Each line in the entries below that holds the word "pinimg" belongs in the answer.

-- Opening Marker --

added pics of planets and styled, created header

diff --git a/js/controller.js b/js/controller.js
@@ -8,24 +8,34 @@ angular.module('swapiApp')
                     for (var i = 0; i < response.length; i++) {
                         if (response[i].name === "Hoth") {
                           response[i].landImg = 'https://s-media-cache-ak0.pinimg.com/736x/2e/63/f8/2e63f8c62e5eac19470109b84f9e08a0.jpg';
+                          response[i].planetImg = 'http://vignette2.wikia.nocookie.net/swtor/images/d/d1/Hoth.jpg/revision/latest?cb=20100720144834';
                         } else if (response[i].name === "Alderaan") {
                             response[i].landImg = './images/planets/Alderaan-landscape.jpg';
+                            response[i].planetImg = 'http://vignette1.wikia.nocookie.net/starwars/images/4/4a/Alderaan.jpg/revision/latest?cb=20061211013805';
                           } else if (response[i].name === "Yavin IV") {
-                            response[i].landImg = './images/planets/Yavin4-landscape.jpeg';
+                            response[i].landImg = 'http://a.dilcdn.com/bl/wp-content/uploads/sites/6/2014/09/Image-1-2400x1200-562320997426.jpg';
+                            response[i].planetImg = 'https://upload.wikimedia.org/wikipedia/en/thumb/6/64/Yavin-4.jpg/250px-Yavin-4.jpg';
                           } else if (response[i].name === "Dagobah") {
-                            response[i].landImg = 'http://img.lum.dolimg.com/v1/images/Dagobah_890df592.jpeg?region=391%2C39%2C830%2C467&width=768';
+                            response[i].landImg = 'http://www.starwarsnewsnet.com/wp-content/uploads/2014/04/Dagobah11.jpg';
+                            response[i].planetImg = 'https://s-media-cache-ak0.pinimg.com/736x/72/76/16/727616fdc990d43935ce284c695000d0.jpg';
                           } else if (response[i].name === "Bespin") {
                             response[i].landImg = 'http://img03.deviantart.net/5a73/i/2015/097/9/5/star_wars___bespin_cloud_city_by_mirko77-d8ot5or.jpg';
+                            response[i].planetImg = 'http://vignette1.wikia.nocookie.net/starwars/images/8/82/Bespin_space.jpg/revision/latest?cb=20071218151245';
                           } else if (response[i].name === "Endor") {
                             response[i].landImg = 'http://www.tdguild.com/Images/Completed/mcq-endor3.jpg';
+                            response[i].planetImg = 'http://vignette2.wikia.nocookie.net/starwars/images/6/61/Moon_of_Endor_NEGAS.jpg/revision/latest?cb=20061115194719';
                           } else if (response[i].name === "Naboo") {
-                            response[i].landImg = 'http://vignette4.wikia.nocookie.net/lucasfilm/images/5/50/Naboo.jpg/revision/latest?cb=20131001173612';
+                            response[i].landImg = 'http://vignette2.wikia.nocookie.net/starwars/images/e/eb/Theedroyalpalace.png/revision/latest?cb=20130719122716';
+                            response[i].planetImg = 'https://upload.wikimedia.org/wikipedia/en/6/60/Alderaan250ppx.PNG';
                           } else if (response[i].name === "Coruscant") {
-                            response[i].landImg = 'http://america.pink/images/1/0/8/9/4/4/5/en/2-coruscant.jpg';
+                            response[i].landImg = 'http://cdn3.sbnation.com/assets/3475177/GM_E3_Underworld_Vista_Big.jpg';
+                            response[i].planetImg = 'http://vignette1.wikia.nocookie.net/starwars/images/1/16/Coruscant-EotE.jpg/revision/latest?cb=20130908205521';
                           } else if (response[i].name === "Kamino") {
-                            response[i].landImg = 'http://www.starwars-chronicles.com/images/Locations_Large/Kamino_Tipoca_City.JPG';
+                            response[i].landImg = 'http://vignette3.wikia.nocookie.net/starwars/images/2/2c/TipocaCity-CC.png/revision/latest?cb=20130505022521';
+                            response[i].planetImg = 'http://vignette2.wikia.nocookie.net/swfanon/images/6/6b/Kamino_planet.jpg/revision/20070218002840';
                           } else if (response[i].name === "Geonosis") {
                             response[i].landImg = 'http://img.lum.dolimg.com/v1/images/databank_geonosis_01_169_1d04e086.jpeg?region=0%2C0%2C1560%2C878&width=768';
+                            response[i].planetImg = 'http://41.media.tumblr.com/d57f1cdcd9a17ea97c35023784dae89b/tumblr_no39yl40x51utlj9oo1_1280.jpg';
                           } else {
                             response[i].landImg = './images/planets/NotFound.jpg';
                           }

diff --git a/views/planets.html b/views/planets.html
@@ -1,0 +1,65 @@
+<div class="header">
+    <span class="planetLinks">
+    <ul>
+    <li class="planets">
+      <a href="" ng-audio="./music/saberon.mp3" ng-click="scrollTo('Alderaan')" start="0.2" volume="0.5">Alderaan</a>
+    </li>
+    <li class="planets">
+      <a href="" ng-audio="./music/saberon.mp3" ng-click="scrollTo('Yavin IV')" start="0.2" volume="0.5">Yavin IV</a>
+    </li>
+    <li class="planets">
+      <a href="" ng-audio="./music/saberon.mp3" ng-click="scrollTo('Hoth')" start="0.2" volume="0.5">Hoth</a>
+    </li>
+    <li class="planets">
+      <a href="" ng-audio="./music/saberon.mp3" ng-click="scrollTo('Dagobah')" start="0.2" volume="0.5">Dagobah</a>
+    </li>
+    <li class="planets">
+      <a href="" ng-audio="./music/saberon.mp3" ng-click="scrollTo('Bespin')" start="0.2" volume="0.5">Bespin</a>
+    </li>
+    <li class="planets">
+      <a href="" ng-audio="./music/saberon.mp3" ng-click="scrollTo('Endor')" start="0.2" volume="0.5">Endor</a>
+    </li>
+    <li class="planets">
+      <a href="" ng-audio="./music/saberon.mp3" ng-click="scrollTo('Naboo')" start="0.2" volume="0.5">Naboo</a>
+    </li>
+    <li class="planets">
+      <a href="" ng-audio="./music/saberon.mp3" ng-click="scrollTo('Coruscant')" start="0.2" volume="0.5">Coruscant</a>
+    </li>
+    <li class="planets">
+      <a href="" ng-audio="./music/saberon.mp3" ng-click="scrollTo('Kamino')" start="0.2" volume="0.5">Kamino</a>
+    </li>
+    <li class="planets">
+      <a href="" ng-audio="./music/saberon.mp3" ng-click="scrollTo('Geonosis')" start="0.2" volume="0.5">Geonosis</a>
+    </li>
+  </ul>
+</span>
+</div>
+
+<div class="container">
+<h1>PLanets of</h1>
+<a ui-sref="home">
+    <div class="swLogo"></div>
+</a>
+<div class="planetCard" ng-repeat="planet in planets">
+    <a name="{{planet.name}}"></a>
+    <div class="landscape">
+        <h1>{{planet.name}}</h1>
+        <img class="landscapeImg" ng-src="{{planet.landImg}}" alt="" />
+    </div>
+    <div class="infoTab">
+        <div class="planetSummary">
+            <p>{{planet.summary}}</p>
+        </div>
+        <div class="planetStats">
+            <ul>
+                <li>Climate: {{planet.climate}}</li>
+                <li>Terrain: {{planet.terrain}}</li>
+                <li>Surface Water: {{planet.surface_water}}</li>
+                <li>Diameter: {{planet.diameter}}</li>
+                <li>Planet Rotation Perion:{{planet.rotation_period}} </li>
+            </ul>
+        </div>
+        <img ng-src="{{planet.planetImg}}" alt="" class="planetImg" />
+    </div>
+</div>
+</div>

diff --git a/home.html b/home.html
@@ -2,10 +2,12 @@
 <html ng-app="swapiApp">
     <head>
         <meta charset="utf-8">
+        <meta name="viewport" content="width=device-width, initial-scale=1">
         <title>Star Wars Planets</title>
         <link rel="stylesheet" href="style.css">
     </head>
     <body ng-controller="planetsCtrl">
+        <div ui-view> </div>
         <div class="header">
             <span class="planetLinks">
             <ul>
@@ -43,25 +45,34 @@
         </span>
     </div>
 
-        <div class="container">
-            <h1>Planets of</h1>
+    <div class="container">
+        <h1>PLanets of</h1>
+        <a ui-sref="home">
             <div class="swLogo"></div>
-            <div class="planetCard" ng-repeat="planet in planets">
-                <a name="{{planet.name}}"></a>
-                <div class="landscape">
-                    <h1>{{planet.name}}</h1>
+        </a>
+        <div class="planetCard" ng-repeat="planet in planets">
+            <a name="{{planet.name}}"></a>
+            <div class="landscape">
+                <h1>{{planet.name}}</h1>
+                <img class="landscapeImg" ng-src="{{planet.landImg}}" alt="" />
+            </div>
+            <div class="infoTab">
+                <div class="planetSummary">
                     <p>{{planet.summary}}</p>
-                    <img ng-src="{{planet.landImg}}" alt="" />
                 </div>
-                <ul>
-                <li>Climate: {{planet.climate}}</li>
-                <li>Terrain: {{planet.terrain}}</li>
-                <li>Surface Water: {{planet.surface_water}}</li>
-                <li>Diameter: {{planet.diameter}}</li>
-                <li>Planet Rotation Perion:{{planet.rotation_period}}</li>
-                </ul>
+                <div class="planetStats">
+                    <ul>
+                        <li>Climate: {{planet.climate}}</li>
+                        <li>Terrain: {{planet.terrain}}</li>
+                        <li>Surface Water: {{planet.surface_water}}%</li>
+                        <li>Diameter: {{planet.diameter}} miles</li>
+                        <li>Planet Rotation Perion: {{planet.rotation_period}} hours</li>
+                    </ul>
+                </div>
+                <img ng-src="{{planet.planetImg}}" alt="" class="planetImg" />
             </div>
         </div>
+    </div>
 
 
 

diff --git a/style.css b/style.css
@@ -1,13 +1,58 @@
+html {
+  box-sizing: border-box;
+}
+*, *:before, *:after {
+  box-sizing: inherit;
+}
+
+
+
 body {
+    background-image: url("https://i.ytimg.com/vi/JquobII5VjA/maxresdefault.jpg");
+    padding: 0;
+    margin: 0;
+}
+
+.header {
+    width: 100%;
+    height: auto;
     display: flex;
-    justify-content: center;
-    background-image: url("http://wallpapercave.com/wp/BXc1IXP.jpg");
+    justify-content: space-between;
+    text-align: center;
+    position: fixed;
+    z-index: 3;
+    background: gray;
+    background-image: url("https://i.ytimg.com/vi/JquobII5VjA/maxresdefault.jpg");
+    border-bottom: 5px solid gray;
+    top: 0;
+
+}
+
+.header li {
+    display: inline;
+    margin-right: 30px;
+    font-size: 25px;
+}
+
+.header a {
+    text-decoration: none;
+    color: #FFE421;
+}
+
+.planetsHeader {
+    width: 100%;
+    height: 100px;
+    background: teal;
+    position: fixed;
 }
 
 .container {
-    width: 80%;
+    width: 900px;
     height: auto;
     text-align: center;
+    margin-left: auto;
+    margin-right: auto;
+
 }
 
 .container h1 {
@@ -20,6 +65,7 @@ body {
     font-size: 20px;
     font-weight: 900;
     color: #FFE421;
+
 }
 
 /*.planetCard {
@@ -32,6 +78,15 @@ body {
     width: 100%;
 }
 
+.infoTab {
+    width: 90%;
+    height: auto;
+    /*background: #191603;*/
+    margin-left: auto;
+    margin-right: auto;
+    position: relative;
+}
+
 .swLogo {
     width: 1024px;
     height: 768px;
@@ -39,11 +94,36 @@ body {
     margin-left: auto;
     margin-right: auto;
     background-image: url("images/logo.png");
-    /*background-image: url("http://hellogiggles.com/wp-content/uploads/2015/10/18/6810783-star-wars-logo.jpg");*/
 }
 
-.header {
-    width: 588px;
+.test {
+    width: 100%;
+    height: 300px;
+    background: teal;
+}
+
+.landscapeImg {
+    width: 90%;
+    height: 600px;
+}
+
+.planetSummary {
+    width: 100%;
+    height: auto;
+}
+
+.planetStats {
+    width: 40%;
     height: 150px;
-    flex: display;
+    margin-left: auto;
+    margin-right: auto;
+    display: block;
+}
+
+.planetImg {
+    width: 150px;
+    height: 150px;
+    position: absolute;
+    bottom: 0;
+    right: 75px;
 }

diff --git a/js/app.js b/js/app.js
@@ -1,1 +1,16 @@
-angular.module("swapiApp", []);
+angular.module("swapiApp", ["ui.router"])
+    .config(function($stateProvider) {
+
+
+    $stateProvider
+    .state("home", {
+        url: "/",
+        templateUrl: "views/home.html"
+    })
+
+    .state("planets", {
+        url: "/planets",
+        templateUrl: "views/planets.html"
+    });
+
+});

-- Closing Marker --

_EXERCISE RESPONSE_
                           response[i].landImg = 'https://s-media-cache-ak0.pinimg.com/736x/2e/63/f8/2e63f8c62e5eac19470109b84f9e08a0.jpg';
+                            response[i].planetImg = 'https://s-media-cache-ak0.pinimg.com/736x/72/76/16/727616fdc990d43935ce284c695000d0.jpg';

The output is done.